◆ Data
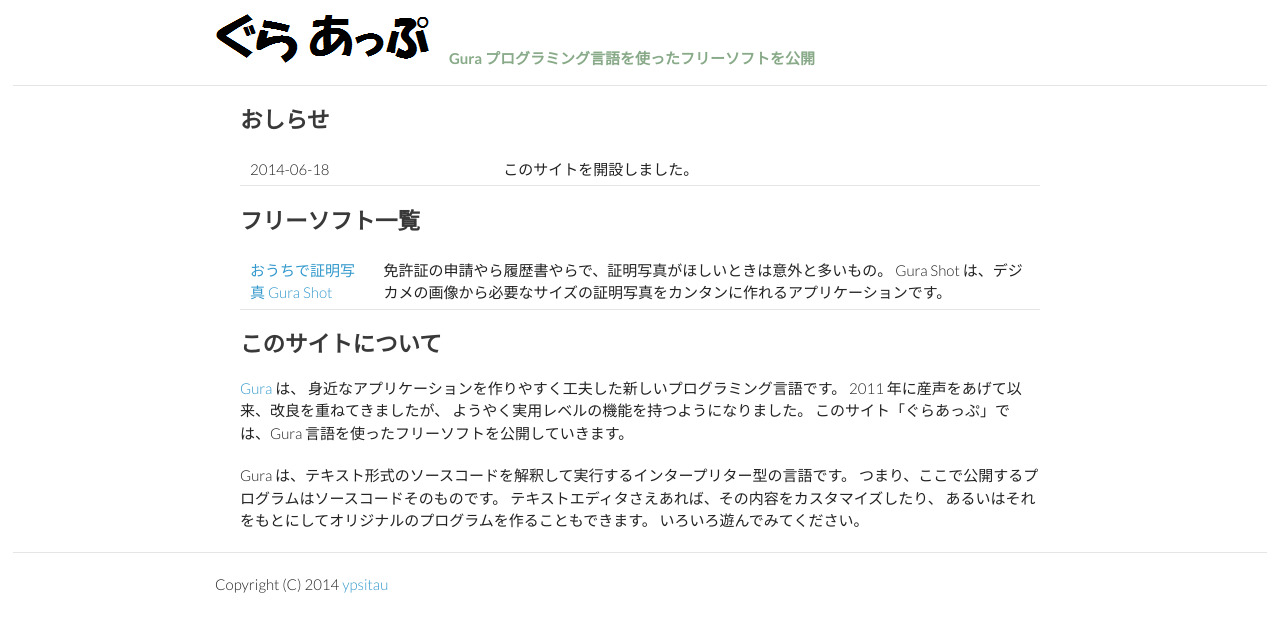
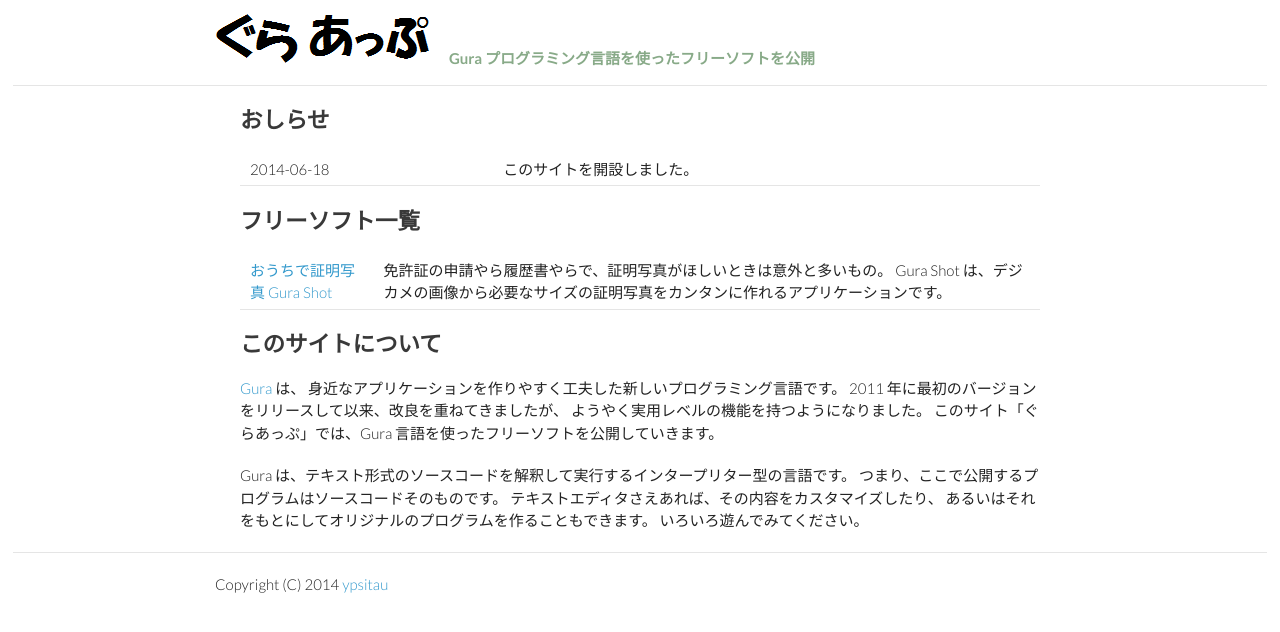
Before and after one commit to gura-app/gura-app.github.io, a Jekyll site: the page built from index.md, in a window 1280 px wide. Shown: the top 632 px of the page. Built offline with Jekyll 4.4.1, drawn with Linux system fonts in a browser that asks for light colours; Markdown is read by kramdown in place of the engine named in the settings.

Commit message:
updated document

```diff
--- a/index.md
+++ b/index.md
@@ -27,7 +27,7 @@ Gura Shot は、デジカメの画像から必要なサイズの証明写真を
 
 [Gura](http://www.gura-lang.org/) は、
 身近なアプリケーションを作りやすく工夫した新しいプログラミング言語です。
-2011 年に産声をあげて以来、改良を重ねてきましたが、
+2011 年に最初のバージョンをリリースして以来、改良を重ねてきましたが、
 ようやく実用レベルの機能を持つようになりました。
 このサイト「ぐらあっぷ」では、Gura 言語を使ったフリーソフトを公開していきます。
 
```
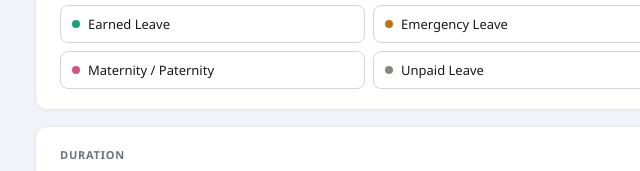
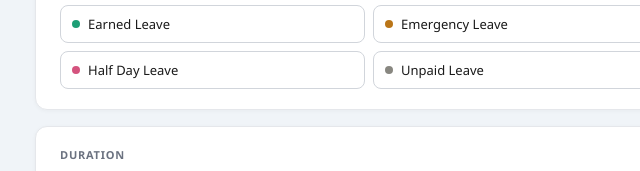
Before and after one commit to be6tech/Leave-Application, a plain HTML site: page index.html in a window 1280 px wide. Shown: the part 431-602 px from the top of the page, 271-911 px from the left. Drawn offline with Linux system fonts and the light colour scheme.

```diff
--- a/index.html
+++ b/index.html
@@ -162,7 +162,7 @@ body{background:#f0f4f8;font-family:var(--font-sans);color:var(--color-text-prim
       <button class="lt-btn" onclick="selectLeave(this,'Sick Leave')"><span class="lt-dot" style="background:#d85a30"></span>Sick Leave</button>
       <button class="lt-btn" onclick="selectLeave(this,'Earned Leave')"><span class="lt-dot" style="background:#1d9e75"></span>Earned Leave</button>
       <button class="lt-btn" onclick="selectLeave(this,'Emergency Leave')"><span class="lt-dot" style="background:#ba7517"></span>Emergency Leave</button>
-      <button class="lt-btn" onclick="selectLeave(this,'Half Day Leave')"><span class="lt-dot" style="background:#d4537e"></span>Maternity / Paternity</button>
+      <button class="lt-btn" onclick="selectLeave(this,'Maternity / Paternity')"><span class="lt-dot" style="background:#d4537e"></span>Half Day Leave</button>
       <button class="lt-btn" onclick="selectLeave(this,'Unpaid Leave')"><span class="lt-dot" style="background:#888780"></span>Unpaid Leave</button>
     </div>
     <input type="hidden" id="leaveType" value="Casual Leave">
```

◆ Exercise goal
Type out all of the records exactly, leaving out any picture.

◆ Solution to the exercise
Before and after one commit to gura-app/gura-app.github.io, a Jekyll site: the page built from index.md, in a window 1280 px wide. Shown: the top 632 px of the page. Built offline with Jekyll 4.4.1, drawn with Linux system fonts in a browser that asks for light colours; Markdown is read by kramdown in place of the engine named in the settings.

Commit message:
updated document

```diff
--- a/index.md
+++ b/index.md
@@ -27,7 +27,7 @@ Gura Shot は、デジカメの画像から必要なサイズの証明写真を
 
 [Gura](http://www.gura-lang.org/) は、
 身近なアプリケーションを作りやすく工夫した新しいプログラミング言語です。
-2011 年に産声をあげて以来、改良を重ねてきましたが、
+2011 年に最初のバージョンをリリースして以来、改良を重ねてきましたが、
 ようやく実用レベルの機能を持つようになりました。
 このサイト「ぐらあっぷ」では、Gura 言語を使ったフリーソフトを公開していきます。
 
```
Before and after one commit to be6tech/Leave-Application, a plain HTML site: page index.html in a window 1280 px wide. Shown: the part 431-602 px from the top of the page, 271-911 px from the left. Drawn offline with Linux system fonts and the light colour scheme.

```diff
--- a/index.html
+++ b/index.html
@@ -162,7 +162,7 @@ body{background:#f0f4f8;font-family:var(--font-sans);color:var(--color-text-prim
       <button class="lt-btn" onclick="selectLeave(this,'Sick Leave')"><span class="lt-dot" style="background:#d85a30"></span>Sick Leave</button>
       <button class="lt-btn" onclick="selectLeave(this,'Earned Leave')"><span class="lt-dot" style="background:#1d9e75"></span>Earned Leave</button>
       <button class="lt-btn" onclick="selectLeave(this,'Emergency Leave')"><span class="lt-dot" style="background:#ba7517"></span>Emergency Leave</button>
-      <button class="lt-btn" onclick="selectLeave(this,'Half Day Leave')"><span class="lt-dot" style="background:#d4537e"></span>Maternity / Paternity</button>
+      <button class="lt-btn" onclick="selectLeave(this,'Maternity / Paternity')"><span class="lt-dot" style="background:#d4537e"></span>Half Day Leave</button>
       <button class="lt-btn" onclick="selectLeave(this,'Unpaid Leave')"><span class="lt-dot" style="background:#888780"></span>Unpaid Leave</button>
     </div>
     <input type="hidden" id="leaveType" value="Casual Leave">
```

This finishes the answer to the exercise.